Our goal is the creation of the Washington Rochambeau Revolutionary Route, National Historic Trail, that passes through Rhode Island, Massachusetts, Connecticut, New York, New Jersey, Pennsylvania, Delaware, Maryland and Virginia, and the elevation of the quality of heritage preservation all along the route to a higher level.

SAR Completes Roster of W3R Representatives

John Dickie is the Virginia SAR W3R Committee representative. Great news! Jim McCafferty, Chairman Maryland SAR W3R Committee reports, “With you (John) coming on board I believe all of the former colonies have SAR Chairmen for the W3R project.”

The New York Theater (1781, Off Broadway)

Washington was a proven master of campaign illusion and surprise at Trenton and Princeton. He then in July of 1781, made New York City a theater of war, sans le guerre. So adept were his preparations, so profound the secrecy, that the French troops who thought it highly probable they were going to Virginia, and the Continental troops who thought they were about to attack NYC, were baffled. It was as though they were part of a theatrical illusion.

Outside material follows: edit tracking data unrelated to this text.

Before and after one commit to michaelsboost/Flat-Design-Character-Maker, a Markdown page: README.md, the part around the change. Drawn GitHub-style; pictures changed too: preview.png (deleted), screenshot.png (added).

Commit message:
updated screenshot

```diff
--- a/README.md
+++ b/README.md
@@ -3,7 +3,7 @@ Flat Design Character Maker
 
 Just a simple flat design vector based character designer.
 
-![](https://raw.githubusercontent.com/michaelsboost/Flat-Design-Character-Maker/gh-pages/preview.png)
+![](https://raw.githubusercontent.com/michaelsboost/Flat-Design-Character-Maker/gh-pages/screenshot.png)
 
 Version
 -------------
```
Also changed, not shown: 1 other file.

“Those who hoped we were going to Virginia begin to fear they have been deceived; the roads below here have been repaired towards New York; orders have also been given to repair those on the other side towards Staten Island, and even to build ovens there . . . What to believe! This resembles the scenes at a theatre; the interest and uncertainty of the spectators constantly increase.” (Abbe Claude Robin, Nouveau Voyage dans L’Amerique Septentrionale, en L’Annee 1781)

William Heath wrote, “The first movement was entirely consistent with an attack upon New York, and did not enlighten Clinton as to Washington’s plans.” “On August 19 the entire French army, about five thousand men, and two thousand American troops marched to King’s Ferry and prepared to cross the Hudson.” “The remainder of the American forces, some three thousand men, were left under General Heath. His duty was important and difficult; he was, so long as possible, to keep up the illusion that a strong force was before New York.”

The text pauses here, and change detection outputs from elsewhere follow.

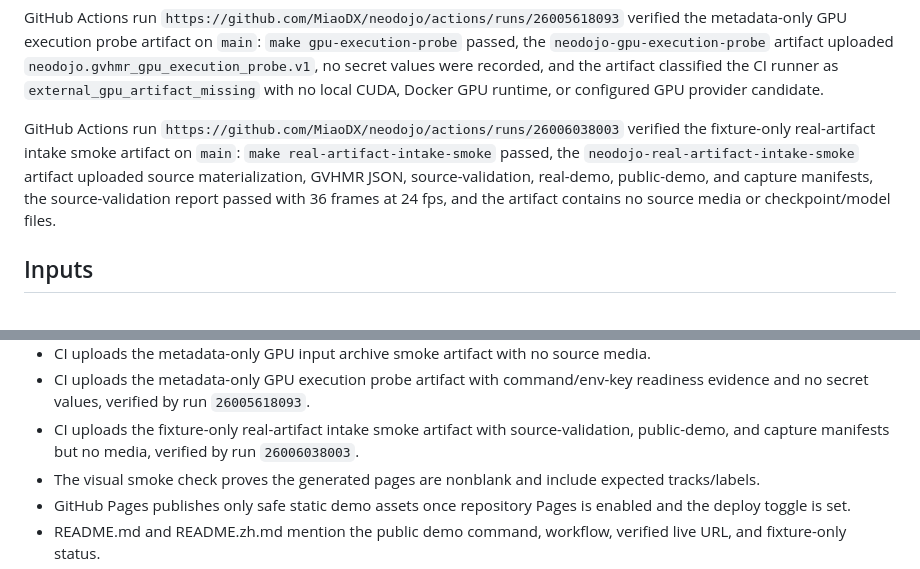
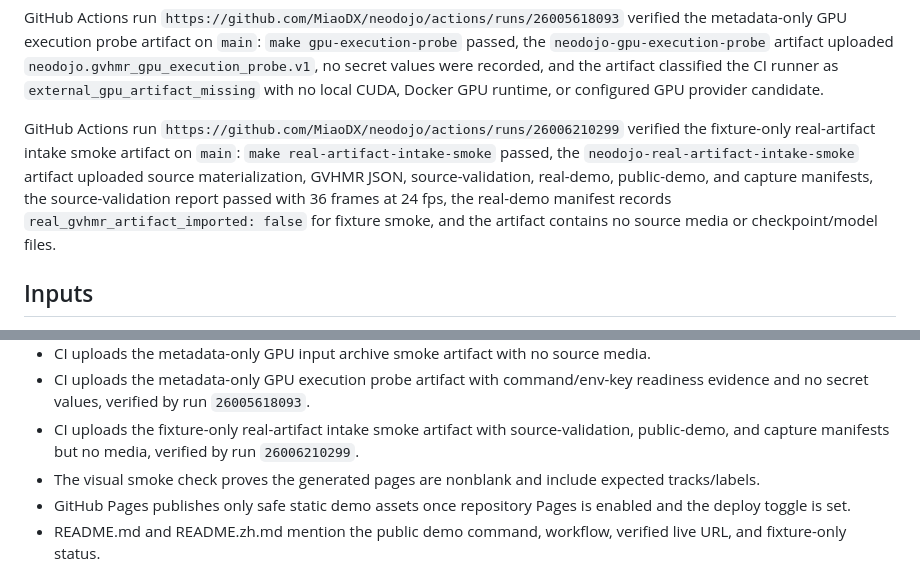
Before and after one commit to MiaoDX/neodojo, a Markdown page: docs/plans/mvp-devex-ci-surface.md, 2 parts joined by grey strips. Drawn GitHub-style.

```diff
--- a/docs/plans/mvp-devex-ci-surface.md
+++ b/docs/plans/mvp-devex-ci-surface.md
@@ -129,13 +129,14 @@ and the artifact classified the CI runner as `external_gpu_artifact_missing`
 with no local CUDA, Docker GPU runtime, or configured GPU provider candidate.
 
 GitHub Actions run
-`https://github.com/MiaoDX/neodojo/actions/runs/26006038003` verified the
+`https://github.com/MiaoDX/neodojo/actions/runs/26006210299` verified the
 fixture-only real-artifact intake smoke artifact on `main`: `make
 real-artifact-intake-smoke` passed, the
 `neodojo-real-artifact-intake-smoke` artifact uploaded source materialization,
 GVHMR JSON, source-validation, real-demo, public-demo, and capture manifests,
-the source-validation report passed with 36 frames at 24 fps, and the artifact
-contains no source media or checkpoint/model files.
+the source-validation report passed with 36 frames at 24 fps, the real-demo
+manifest records `real_gvhmr_artifact_imported: false` for fixture smoke, and
+the artifact contains no source media or checkpoint/model files.
 
 ## Inputs
 
@@ -261,7 +262,7 @@ contains no source media or checkpoint/model files.
   readiness evidence and no secret values, verified by run `26005618093`.
 - CI uploads the fixture-only real-artifact intake smoke artifact with
   source-validation, public-demo, and capture manifests but no media, verified
-  by run `26006038003`.
+  by run `26006210299`.
 - The visual smoke check proves the generated pages are nonblank and include
   expected tracks/labels.
 - GitHub Pages publishes only safe static demo assets once repository Pages is
```
Also changed, not shown: STATUS.md (+5 -3 lines), docs/plans/mvp-real-conversion-gate.md (+1 -1 lines).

Dr Thacher wrote, “Our situation reminds me of some theatrical exhibition, where the interest and expectations of the spectators are continually increasing, and where curiosity is wrought to the highest, point. Our destination has been for some time matter of perplexing doubt and uncertainty; bets have run high on one side that we were to occupy the ground marked out on the Jersey shore, to aid in the siege of New York, and on the other, that we are stealing a march on the enemy, and are actually destined to Virginia, in pursuit of the army under Lord Cornwallis.”

“All the ferry-boats that could be impressed in the cause were kept busy. The weather was fine and the sight was an imposing one. A large number of boats were constantly crossing, bearing French soldiers arrayed in full military attire.” (Dubourg’s Journal, Aug. 19-22)

Washington monitored the crossing of the Hudson River from Verplanck’s Point. The plans were working perfectly, and Washington, like a great director, savored each scene. One of the officers seeing Washington at the point, wrote he was, “manifestly elated at the spectacle; he seemed to see a better destiny arising as he watched the French army embarking on this expedition,” (Blanchard’s Journal; Johnston, The Yorktown Campaign).

It made simple good military sense to appear to be marching against NYC so the French army could safely move past NYC. We saw from the first business item of the Wethersfield Conference that the ships under Barras could not safely transport the French army and the artillery to the Chesapeake. They had to march. At first, Dr Thacher, Surgeon in the Massachusetts regiment, did not understand why the French and Americans were not themselves attacked by the royal army.

“To our officers, the inactivity of the royal army in New York is truly unaccountable: they might, without risking a great deal, harass our army on its march, and subject us to irreparable injury;”

But then after the army safely passed NYC, Dr. Thacher understood Washington’s strategy. “The great secret respecting our late preparations and movements can now be explained. It was a judiciously concerted stratagem, calculated to menace and alarm Sir Henry Clinton for the safety of the garrison of New York, and induce him to recall a part of his troops from Virginia, for his own defense; The deception has proved completely successful; (3000 fresh Hessian troops from Europe were diverted to NYC). His Excellency General Washington, having succeeded in a masterly piece of generalship, has now the satisfaction of leaving his adversary to ruminate on his own mortifying situation, and to anticipate the perilous fate which awaits his friend, Lord Cornwallis, in a different quarter.”

And so we clearly see that New York City always had to be the first objective, whether it was a true military objective or just a deception to get past General Clinton’s army. In either case, the Wethersfield Plan’s first movement to mass the armies above NYC made complete sense. Like chess masters, Washington and Rochambeau were following a strategy born at the Wethersfield Conference and leading to a checkmate in Virginia. Like poet warriors and artists they obscured the situation just enough to let the imaginations of friend and foe race ahead before their armies, to fill the countryside with suspense, and to fill the enemy with misdirection.